*** Begin section ***

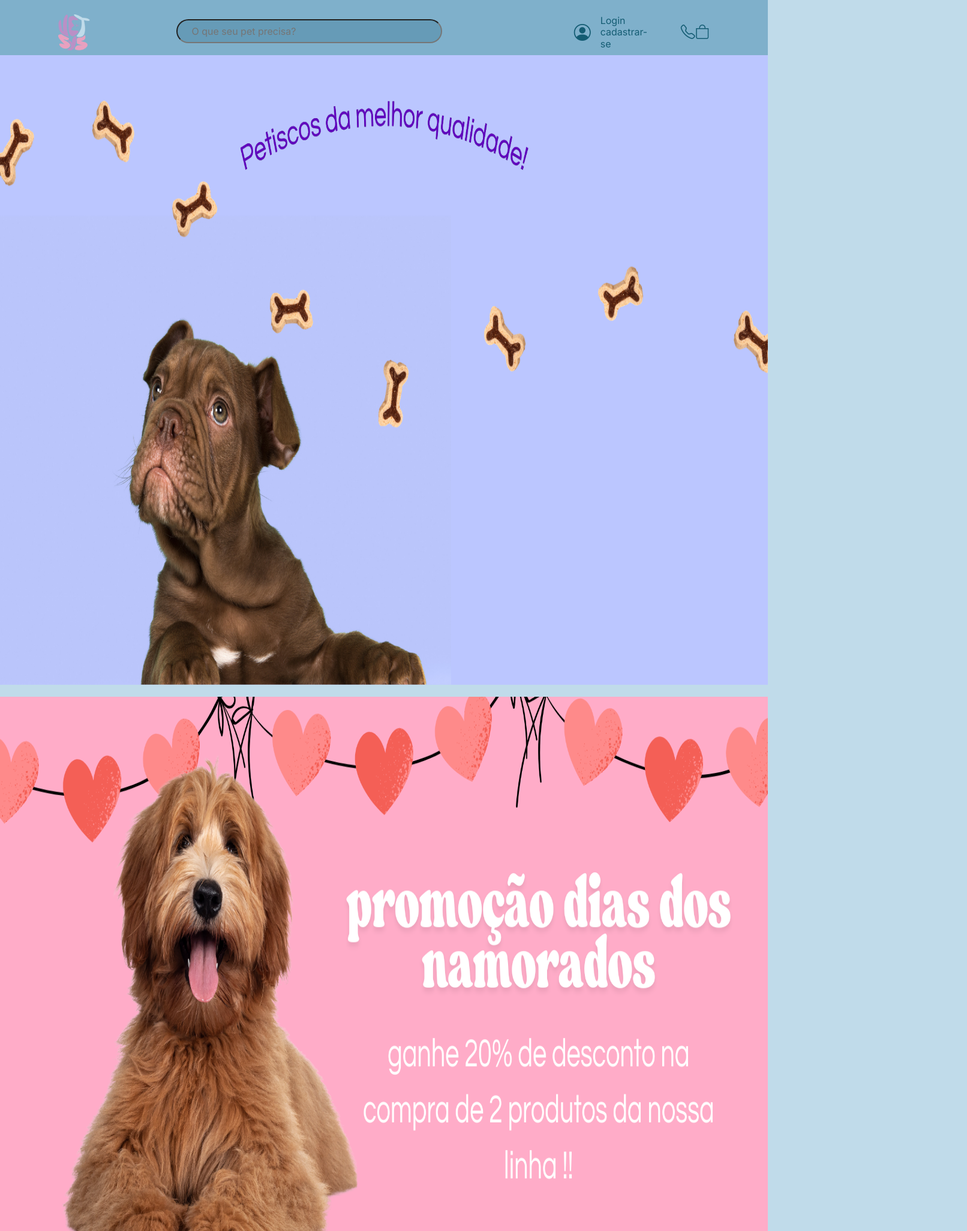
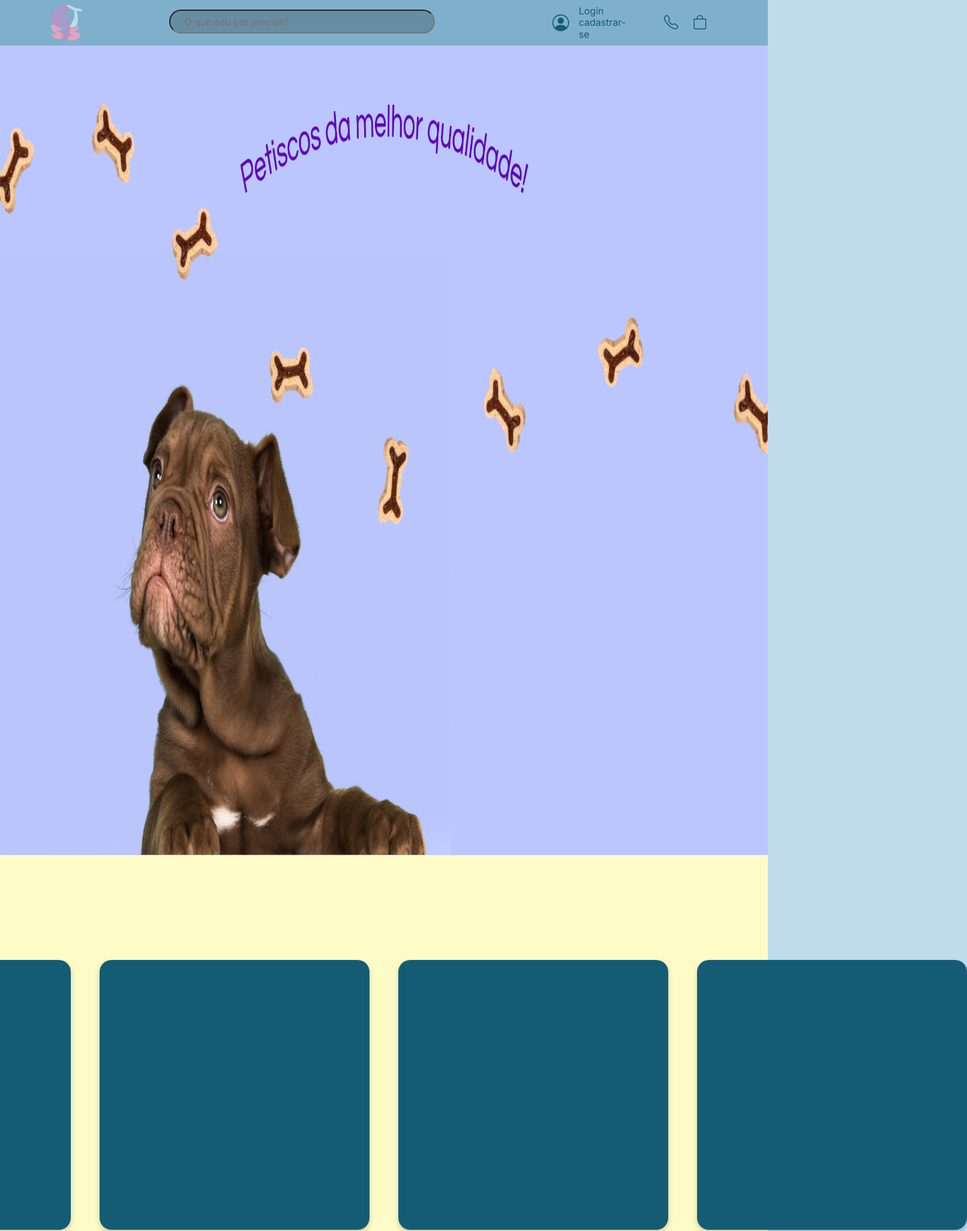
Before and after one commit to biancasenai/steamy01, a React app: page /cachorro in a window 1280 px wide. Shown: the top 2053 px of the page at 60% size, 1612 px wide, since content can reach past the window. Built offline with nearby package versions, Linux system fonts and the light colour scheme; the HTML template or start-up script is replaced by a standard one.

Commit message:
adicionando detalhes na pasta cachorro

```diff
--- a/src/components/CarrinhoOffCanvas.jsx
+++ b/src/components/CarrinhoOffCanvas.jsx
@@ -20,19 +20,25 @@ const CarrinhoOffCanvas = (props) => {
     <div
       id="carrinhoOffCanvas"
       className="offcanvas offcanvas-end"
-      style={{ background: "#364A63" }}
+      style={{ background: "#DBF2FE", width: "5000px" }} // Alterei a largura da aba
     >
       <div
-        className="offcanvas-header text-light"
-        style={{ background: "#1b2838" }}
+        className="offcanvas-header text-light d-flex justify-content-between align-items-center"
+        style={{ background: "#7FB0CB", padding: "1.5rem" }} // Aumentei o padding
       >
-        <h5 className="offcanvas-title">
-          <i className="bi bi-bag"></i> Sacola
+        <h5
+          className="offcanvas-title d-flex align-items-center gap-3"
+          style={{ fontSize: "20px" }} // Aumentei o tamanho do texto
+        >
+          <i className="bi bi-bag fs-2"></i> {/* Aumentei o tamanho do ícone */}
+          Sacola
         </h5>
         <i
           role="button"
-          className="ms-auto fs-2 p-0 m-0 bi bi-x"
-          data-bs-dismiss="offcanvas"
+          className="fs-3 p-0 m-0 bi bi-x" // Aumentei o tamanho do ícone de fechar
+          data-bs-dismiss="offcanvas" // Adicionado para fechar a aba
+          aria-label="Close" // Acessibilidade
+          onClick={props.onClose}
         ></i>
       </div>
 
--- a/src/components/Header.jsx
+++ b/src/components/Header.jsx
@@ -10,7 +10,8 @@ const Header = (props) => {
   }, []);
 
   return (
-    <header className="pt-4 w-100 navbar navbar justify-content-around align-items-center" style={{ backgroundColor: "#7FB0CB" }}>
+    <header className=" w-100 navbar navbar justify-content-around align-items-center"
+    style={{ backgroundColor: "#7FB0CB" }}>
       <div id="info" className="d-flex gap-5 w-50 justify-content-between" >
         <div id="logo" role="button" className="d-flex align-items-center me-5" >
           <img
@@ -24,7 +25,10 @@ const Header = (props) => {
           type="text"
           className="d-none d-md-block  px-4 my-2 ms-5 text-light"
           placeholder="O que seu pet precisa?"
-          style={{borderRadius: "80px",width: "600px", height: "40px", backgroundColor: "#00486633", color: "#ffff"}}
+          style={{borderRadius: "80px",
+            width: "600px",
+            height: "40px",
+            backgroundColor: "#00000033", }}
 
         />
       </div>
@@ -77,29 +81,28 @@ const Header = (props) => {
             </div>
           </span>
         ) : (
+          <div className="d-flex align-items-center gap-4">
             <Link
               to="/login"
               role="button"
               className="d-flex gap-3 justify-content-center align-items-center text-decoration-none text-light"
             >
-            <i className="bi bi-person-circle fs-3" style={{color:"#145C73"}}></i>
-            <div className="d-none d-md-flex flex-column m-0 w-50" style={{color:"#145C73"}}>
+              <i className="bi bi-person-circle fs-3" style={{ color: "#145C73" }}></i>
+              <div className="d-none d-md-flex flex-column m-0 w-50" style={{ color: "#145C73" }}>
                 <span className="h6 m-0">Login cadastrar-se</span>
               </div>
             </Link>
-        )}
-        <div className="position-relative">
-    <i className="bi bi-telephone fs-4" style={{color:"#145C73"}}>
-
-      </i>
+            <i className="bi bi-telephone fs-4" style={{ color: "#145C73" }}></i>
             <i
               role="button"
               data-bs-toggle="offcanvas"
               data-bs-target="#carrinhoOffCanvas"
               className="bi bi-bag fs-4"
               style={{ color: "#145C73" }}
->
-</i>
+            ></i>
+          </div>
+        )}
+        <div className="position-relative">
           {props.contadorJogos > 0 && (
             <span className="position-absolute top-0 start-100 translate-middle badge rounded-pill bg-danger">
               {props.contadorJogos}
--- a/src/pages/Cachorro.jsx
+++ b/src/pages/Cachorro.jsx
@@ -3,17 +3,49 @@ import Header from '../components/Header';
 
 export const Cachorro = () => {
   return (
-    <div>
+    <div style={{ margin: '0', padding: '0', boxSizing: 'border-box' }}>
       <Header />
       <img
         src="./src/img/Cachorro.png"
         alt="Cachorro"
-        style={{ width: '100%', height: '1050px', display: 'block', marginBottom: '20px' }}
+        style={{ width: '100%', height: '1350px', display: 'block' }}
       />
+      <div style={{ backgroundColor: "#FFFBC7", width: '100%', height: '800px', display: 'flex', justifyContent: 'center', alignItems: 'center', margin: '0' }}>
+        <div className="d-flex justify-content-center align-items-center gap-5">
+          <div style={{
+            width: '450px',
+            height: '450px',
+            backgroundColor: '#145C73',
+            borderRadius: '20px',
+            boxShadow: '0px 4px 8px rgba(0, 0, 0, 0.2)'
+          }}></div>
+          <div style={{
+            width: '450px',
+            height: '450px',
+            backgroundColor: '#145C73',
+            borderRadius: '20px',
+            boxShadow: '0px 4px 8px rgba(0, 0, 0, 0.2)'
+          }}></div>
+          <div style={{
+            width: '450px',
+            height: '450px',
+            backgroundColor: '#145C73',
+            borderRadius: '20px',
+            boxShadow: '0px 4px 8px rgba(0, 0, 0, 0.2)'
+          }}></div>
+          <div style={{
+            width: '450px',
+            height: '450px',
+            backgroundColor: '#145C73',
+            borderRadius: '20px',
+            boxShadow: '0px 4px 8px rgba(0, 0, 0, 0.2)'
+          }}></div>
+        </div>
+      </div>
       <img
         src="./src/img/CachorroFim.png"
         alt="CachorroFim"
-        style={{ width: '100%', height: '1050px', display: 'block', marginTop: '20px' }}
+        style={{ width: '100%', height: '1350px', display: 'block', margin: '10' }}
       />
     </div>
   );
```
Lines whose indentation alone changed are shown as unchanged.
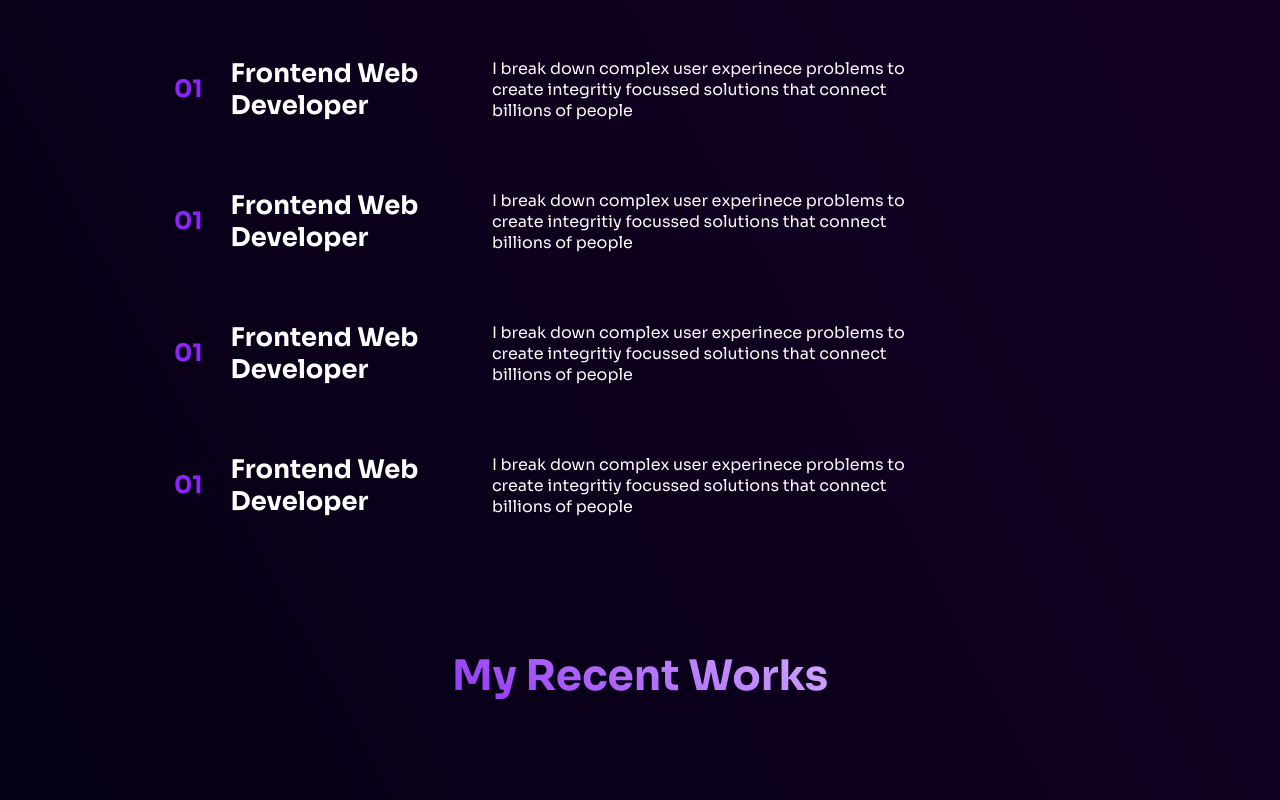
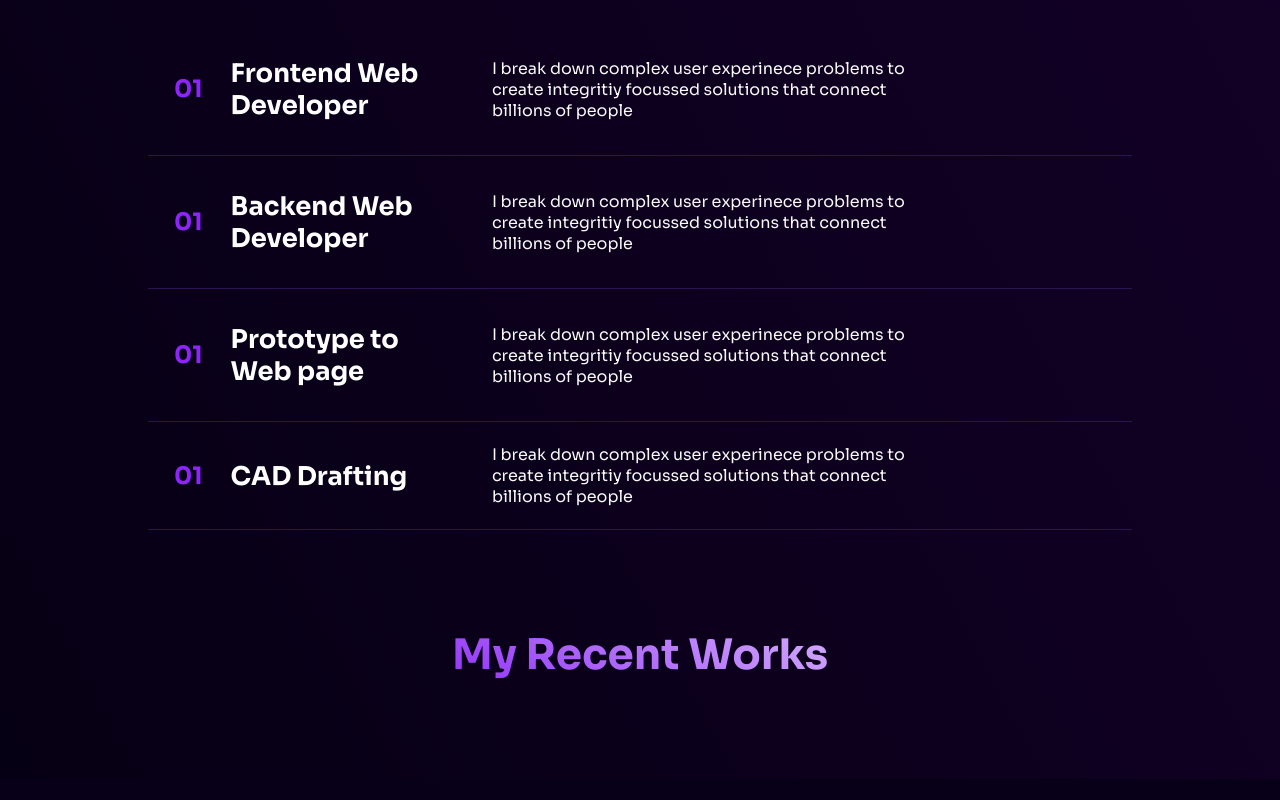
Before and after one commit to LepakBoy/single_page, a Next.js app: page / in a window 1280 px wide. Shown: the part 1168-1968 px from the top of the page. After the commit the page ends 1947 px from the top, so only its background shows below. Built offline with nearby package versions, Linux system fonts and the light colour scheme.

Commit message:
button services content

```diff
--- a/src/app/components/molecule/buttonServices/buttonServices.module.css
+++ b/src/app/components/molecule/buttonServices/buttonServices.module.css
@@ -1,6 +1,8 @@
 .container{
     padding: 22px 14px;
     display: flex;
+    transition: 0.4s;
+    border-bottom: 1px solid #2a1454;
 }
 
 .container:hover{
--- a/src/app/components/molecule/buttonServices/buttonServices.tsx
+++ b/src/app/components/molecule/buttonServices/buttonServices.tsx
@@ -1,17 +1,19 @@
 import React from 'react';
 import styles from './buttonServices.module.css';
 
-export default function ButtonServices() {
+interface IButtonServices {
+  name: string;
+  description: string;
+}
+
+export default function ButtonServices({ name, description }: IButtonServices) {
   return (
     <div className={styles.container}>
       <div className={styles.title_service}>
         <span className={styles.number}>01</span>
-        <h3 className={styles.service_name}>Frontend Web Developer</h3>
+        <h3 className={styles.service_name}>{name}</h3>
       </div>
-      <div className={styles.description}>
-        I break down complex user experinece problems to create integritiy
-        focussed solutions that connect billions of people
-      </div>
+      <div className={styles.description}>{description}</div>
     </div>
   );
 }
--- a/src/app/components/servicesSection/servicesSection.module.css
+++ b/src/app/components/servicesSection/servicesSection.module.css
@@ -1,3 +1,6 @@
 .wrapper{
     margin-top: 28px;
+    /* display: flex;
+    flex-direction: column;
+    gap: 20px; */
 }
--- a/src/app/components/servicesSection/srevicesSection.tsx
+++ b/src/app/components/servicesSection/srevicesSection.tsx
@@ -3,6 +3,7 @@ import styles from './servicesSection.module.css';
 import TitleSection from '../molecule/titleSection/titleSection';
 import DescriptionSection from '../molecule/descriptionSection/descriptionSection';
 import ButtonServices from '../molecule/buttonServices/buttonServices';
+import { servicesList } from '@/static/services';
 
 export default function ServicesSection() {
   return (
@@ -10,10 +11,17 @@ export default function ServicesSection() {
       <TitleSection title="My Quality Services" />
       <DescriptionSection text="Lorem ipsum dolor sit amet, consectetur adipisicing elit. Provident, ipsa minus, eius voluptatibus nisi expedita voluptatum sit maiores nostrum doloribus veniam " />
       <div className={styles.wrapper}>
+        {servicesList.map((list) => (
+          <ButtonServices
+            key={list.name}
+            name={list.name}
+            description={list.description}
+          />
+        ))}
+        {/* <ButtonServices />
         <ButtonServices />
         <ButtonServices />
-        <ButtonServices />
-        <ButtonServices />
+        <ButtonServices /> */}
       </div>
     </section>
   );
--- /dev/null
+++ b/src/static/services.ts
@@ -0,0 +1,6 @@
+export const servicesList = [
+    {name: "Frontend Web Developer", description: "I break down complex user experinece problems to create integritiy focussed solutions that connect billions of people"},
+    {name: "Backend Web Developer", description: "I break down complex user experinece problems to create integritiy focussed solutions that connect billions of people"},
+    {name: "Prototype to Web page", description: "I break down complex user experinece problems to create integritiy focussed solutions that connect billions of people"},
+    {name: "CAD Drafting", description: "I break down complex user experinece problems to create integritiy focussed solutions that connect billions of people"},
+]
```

*** End section ***

▸ **AIM OF THE EXERCISE**:
Pull each line holding "between" out of the listing.

▸ **RESPONSE**:
+        className="offcanvas-header text-light d-flex justify-content-between align-items-center"
       <div id="info" className="d-flex gap-5 w-50 justify-content-between" >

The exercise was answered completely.